Malema hearing: Far from the madding crowd
The disciplinary hearings of ANC Youth League president Julius Malema, four other office bearers and spokesperson Floyd Shivambu was under way in Kibler Park, south of Johannesburg, on Tuesday, ANC spokesperson Keith Khoza said.
It was hoped that final argument would be wrapped up for Malema, secretary-general Sindiso Magaqa, deputy-president Ronald Lamola, treasurer-general Pule Mabe, and deputy secretary-general Kenetswe Mosenogi—who have to defend themselves against an accusation that they “barged” into a meeting of the ANC leadership.
Shivambu and Magaqa would have separate hearings on separate matters, if time permitted. Malema would then have a separate hearing on Thursday, Friday and Saturday, Khoza said.
The youth league leaders face charges in terms of rule 25.5 (q) and rule 25.5(o) of the constitution of the ANC which deals with the ruling party’s expectation of discipline by members.

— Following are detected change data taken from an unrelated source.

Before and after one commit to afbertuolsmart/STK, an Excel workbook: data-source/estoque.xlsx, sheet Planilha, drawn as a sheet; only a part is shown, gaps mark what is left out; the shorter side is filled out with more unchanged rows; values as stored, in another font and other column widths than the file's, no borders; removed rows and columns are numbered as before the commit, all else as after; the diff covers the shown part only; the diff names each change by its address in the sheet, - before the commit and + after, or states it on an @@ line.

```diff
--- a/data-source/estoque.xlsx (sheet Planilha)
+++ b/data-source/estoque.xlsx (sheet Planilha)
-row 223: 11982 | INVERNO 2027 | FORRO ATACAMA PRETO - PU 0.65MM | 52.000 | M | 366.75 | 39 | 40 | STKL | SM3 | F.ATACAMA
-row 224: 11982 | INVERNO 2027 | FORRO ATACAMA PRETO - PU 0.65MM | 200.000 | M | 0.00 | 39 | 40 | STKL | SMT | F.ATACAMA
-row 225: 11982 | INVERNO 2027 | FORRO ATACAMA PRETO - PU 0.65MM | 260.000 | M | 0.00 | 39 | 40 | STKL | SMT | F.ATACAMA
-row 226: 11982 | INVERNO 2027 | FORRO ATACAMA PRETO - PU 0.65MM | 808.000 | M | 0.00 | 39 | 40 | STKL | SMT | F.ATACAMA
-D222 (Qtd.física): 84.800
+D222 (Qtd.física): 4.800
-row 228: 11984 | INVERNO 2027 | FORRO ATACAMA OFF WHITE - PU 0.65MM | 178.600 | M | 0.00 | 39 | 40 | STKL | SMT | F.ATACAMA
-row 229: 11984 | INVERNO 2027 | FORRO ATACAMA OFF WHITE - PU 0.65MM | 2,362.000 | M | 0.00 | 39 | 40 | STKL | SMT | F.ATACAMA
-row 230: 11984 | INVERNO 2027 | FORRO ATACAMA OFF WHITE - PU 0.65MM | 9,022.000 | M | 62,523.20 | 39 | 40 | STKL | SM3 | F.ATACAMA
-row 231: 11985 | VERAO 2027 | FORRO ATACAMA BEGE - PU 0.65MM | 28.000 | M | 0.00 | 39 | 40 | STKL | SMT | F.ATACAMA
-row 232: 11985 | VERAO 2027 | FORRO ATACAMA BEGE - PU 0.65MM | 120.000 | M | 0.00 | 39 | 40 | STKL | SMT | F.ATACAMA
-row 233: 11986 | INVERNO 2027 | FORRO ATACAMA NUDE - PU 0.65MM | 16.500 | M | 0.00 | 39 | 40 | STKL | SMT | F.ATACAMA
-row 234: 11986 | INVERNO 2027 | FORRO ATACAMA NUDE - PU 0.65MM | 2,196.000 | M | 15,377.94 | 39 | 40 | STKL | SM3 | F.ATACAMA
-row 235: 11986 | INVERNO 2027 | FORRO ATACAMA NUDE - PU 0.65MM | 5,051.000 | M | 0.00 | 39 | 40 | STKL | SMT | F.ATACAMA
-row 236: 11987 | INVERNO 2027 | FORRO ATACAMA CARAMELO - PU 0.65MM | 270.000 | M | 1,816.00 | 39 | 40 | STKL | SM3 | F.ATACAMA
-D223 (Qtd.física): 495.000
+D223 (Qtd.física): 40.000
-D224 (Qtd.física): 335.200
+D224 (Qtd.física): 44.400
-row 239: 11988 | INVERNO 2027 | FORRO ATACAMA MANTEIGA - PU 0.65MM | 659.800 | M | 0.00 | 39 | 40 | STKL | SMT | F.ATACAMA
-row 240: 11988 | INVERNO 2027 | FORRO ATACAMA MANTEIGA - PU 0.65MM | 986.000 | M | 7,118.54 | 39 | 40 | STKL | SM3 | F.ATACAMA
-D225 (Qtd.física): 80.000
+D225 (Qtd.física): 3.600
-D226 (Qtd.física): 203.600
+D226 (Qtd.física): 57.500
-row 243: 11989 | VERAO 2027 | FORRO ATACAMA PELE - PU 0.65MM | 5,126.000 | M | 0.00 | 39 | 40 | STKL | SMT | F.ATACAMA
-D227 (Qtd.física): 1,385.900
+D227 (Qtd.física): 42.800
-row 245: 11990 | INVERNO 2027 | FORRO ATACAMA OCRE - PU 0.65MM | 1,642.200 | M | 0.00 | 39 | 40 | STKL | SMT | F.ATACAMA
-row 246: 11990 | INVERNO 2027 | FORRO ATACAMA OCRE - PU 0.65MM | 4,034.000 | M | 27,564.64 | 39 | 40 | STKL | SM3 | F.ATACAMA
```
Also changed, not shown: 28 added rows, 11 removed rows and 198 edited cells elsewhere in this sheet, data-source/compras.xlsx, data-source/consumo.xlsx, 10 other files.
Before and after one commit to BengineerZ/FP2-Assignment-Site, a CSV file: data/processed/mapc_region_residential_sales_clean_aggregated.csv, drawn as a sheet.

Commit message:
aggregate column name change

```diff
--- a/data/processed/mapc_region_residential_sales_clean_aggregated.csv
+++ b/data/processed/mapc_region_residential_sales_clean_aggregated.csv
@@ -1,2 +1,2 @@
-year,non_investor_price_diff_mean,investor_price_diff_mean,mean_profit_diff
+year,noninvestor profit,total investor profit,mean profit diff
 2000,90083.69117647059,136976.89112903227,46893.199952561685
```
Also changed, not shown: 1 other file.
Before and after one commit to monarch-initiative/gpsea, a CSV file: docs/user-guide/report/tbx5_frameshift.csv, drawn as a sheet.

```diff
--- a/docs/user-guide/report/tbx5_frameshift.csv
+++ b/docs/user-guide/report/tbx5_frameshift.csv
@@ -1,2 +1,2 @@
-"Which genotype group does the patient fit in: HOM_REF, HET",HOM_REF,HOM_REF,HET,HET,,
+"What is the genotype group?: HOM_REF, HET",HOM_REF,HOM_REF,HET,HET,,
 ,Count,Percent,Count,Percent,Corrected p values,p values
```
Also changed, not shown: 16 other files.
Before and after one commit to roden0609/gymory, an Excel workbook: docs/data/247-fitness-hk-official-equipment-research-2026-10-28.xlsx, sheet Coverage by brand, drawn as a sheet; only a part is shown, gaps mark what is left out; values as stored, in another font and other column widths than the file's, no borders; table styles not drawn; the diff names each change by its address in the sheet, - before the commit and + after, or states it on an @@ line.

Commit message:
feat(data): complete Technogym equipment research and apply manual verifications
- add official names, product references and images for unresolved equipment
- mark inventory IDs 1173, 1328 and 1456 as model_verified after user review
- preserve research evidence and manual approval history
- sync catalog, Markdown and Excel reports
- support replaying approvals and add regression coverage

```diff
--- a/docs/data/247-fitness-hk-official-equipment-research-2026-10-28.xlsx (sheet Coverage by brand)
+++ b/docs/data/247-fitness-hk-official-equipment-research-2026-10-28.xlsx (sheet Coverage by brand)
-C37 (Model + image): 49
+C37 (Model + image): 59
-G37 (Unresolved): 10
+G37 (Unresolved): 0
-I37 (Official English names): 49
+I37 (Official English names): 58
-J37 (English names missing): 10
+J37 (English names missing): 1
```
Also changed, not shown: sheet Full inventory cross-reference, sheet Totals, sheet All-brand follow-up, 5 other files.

Khoza said the hearings had proceeded with no disruptions outside the Klipriviersberg Recreation Centre.
“It looks like it’s going well,” he said.
A South African Press Association photographer said mounted and metro police officers were on the scene and a small group of journalists had been allowed to wait in a nearby park.
On the opening day of the hearings at ANC headquarters in Sauer Street, Johannesburg, last week, Malema supporters threw stones, bricks and bottles in the streets of the CBD.
Rule 25.5 of the ANC constitution states: “Deliberately disrupting meetings and interfering with the orderly functioning of the organisation; and 25.5(o) is: “Prejudicing the integrity or repute of the organisation, its personnel or its operational capacity ...
by: impeding the activities of the organisation; creating division within its ranks or membership; doing any other act, which undermines its effectiveness as an organisation; or acting on behalf of or in collaboration with: counter-revolutionary forces; a political organisation or party other than an organisation or party in alliance with the ANC in a manner contrary to the aims, policies and objectives of the ANC; intelligence or the security services of other countries; or any person or group who seriously interferes with the work of the organisation or prevents it from fulfilling its mission and objectives.”
Hate speech ruling
On Monday, Malema was not present when the South Gauteng High Court in Johannesburg declared the words “dubul’ ibhunu” (shoot the boer) and “dubula amabhuna baya rapyha” (shoot the boers, they rape), which he sang at rallies, as hate speech after a complaint by minority rights lobby group AfriForum Youth.
The ANC said it would appeal the decision by Judge Colin Lamont to effectively ban the singing of the song.
The judge also ruled that all members of society should “refrain from singing and using the words”.
People who sing the song would be in contempt of court.
But the ANC, legal experts and proponents of freedom of speech have slammed the ruling that singing of song constitutes hate speech and say the appeal would go all the way to the Constitutional Court.
Unfazed, the chief executive of AfriForum, Kallie Kriel, told the Mail & Guardian: “We will oppose any appeal”.
“We have been successful against Malema—with costs—twice now, and think we will be successful a third time.”
Lamont ruled that singing of the song was “discriminatory and harmful” to the Afrikaner community and said on Monday “there was no justification for singing the words”.
Constitutional law expert Pierre de Vos told the M&G that while “Lamont made a reasonable ruling under the Equality Act”, the Equality Act itself was not constitutional when referring to hate speech.
“I have said for ages that the Act is unconstitutional,” said De Vos. “The Equality Act’s definition of hate speech is far broader than that in the Constitution.”
The Act’s definition of hate speech “includes saying something that could be construed by a reasonable person as hurtful against a particular group”, he added.
“If a religious group were to say that ‘homosexuals are going to hell’, then according to the Equality Act, the group would be committing hate speech because the comment would be construed by a reasonable person as hurtful to homosexual people”.
The Equality Act defines hate speech in this manner: “No person may publish, propagate, advocate or communicate words based on one or more of the prohibited grounds, against any person, that could reasonably be construed to demonstrate a clear intention to (a) be hurtful; (b) be harmful or to incite harm; or (c) promote or propagate hatred.”
Lamont ruled that the song was hateful, harmful and propagated harm against both Afrikaans people and farmers.
There is a “strong argument to be made that the Equality Act, when referring to hate speech, is unconstitutional”, agreed Rhodes Journalism Professor Jane Duncan, previously of the Freedom of Expression Institute.
Duncan said that hate speech, according to the Constitution, “had to advocate hatred based on race, ethnicity, gender and religion” and had to “incite listeners to cause harm”.
She added there was still a big debate in legal circles about what constitutes harm.
“Those who value freedom of speech want a narrow definition of harm as possible” she said. - Sapa and staff reporter